» **DATA SUPPLIED**:
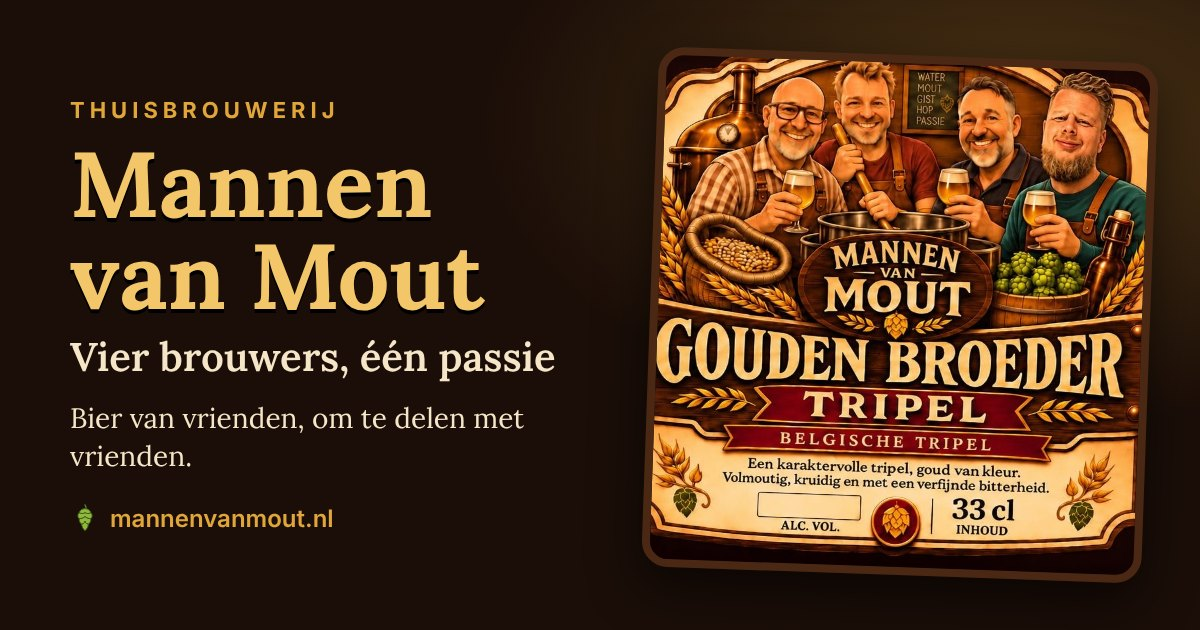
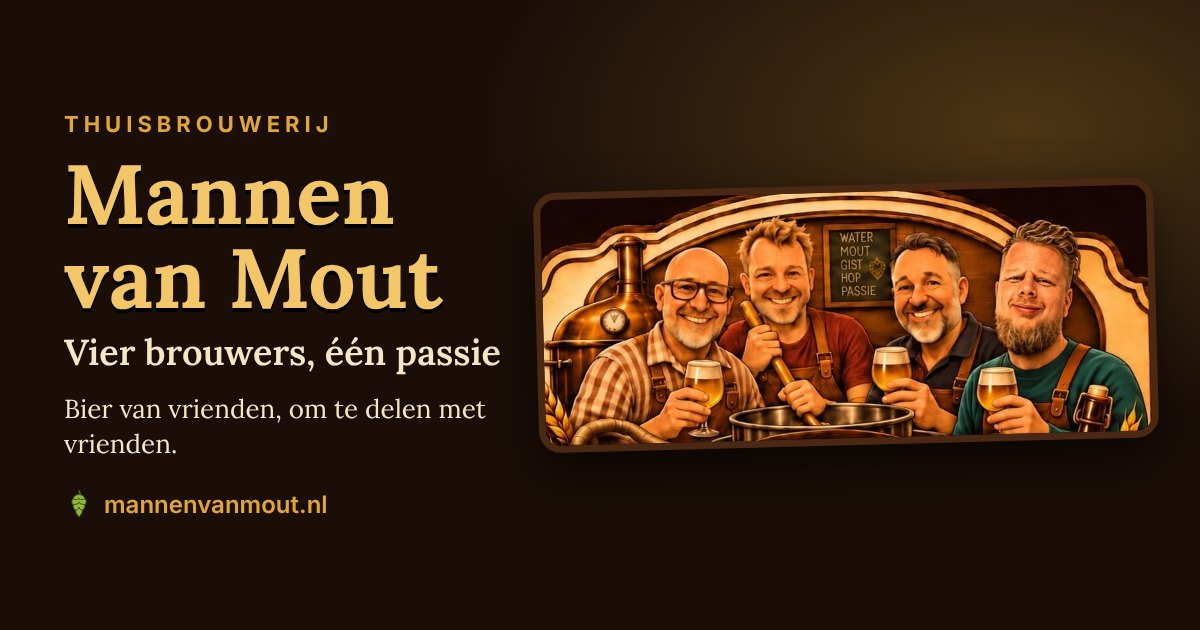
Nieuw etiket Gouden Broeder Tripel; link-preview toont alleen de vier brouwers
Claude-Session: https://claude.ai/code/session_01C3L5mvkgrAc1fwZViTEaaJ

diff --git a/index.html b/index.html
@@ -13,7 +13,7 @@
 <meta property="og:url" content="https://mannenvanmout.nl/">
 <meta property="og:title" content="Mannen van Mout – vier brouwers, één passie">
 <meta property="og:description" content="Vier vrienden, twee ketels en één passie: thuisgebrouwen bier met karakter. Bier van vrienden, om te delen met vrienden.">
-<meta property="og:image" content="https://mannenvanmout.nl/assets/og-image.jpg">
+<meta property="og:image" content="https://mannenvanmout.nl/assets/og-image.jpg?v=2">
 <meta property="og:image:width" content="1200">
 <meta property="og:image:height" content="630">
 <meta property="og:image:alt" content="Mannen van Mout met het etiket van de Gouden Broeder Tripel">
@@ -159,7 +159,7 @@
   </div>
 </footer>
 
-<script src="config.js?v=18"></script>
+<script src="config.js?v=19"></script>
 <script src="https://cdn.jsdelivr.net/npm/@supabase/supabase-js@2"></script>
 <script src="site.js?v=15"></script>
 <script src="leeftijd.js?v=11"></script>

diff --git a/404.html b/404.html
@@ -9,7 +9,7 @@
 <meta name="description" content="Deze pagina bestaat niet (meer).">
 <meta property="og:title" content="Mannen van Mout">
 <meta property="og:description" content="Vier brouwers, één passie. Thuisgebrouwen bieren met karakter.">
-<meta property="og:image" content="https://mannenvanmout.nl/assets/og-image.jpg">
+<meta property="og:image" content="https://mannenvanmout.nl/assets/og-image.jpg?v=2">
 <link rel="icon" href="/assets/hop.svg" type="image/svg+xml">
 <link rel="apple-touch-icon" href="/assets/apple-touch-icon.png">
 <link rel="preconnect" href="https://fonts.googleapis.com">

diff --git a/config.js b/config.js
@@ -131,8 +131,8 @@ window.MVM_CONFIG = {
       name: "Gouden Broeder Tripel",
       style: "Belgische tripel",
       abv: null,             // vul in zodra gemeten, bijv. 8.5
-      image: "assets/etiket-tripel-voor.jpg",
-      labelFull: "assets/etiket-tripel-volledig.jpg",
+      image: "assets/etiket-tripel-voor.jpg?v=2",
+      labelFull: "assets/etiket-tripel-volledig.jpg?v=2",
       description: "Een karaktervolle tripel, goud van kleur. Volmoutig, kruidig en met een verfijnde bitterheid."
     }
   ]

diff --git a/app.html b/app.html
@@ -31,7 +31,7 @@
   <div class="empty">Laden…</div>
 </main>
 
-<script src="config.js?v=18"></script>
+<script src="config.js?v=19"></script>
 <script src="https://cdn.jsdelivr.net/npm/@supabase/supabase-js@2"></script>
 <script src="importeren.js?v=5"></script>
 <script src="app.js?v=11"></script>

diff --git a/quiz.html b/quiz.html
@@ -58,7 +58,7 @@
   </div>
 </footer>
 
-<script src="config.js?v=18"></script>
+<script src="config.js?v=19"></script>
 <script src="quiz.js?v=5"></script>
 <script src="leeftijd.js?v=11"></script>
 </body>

» **EXERCISE OBJECTIVE**: Without the pictures, print the whole listing exactly as given.

» **RESULT OF THE TASK**:
Nieuw etiket Gouden Broeder Tripel; link-preview toont alleen de vier brouwers
Claude-Session: https://claude.ai/code/session_01C3L5mvkgrAc1fwZViTEaaJ

diff --git a/index.html b/index.html
@@ -13,7 +13,7 @@
 <meta property="og:url" content="https://mannenvanmout.nl/">
 <meta property="og:title" content="Mannen van Mout – vier brouwers, één passie">
 <meta property="og:description" content="Vier vrienden, twee ketels en één passie: thuisgebrouwen bier met karakter. Bier van vrienden, om te delen met vrienden.">
-<meta property="og:image" content="https://mannenvanmout.nl/assets/og-image.jpg">
+<meta property="og:image" content="https://mannenvanmout.nl/assets/og-image.jpg?v=2">
 <meta property="og:image:width" content="1200">
 <meta property="og:image:height" content="630">
 <meta property="og:image:alt" content="Mannen van Mout met het etiket van de Gouden Broeder Tripel">
@@ -159,7 +159,7 @@
   </div>
 </footer>
 
-<script src="config.js?v=18"></script>
+<script src="config.js?v=19"></script>
 <script src="https://cdn.jsdelivr.net/npm/@supabase/supabase-js@2"></script>
 <script src="site.js?v=15"></script>
 <script src="leeftijd.js?v=11"></script>

diff --git a/404.html b/404.html
@@ -9,7 +9,7 @@
 <meta name="description" content="Deze pagina bestaat niet (meer).">
 <meta property="og:title" content="Mannen van Mout">
 <meta property="og:description" content="Vier brouwers, één passie. Thuisgebrouwen bieren met karakter.">
-<meta property="og:image" content="https://mannenvanmout.nl/assets/og-image.jpg">
+<meta property="og:image" content="https://mannenvanmout.nl/assets/og-image.jpg?v=2">
 <link rel="icon" href="/assets/hop.svg" type="image/svg+xml">
 <link rel="apple-touch-icon" href="/assets/apple-touch-icon.png">
 <link rel="preconnect" href="https://fonts.googleapis.com">

diff --git a/config.js b/config.js
@@ -131,8 +131,8 @@ window.MVM_CONFIG = {
       name: "Gouden Broeder Tripel",
       style: "Belgische tripel",
       abv: null,             // vul in zodra gemeten, bijv. 8.5
-      image: "assets/etiket-tripel-voor.jpg",
-      labelFull: "assets/etiket-tripel-volledig.jpg",
+      image: "assets/etiket-tripel-voor.jpg?v=2",
+      labelFull: "assets/etiket-tripel-volledig.jpg?v=2",
       description: "Een karaktervolle tripel, goud van kleur. Volmoutig, kruidig en met een verfijnde bitterheid."
     }
   ]

diff --git a/app.html b/app.html
@@ -31,7 +31,7 @@
   <div class="empty">Laden…</div>
 </main>
 
-<script src="config.js?v=18"></script>
+<script src="config.js?v=19"></script>
 <script src="https://cdn.jsdelivr.net/npm/@supabase/supabase-js@2"></script>
 <script src="importeren.js?v=5"></script>
 <script src="app.js?v=11"></script>

diff --git a/quiz.html b/quiz.html
@@ -58,7 +58,7 @@
   </div>
 </footer>
 
-<script src="config.js?v=18"></script>
+<script src="config.js?v=19"></script>
 <script src="quiz.js?v=5"></script>
 <script src="leeftijd.js?v=11"></script>
 </body>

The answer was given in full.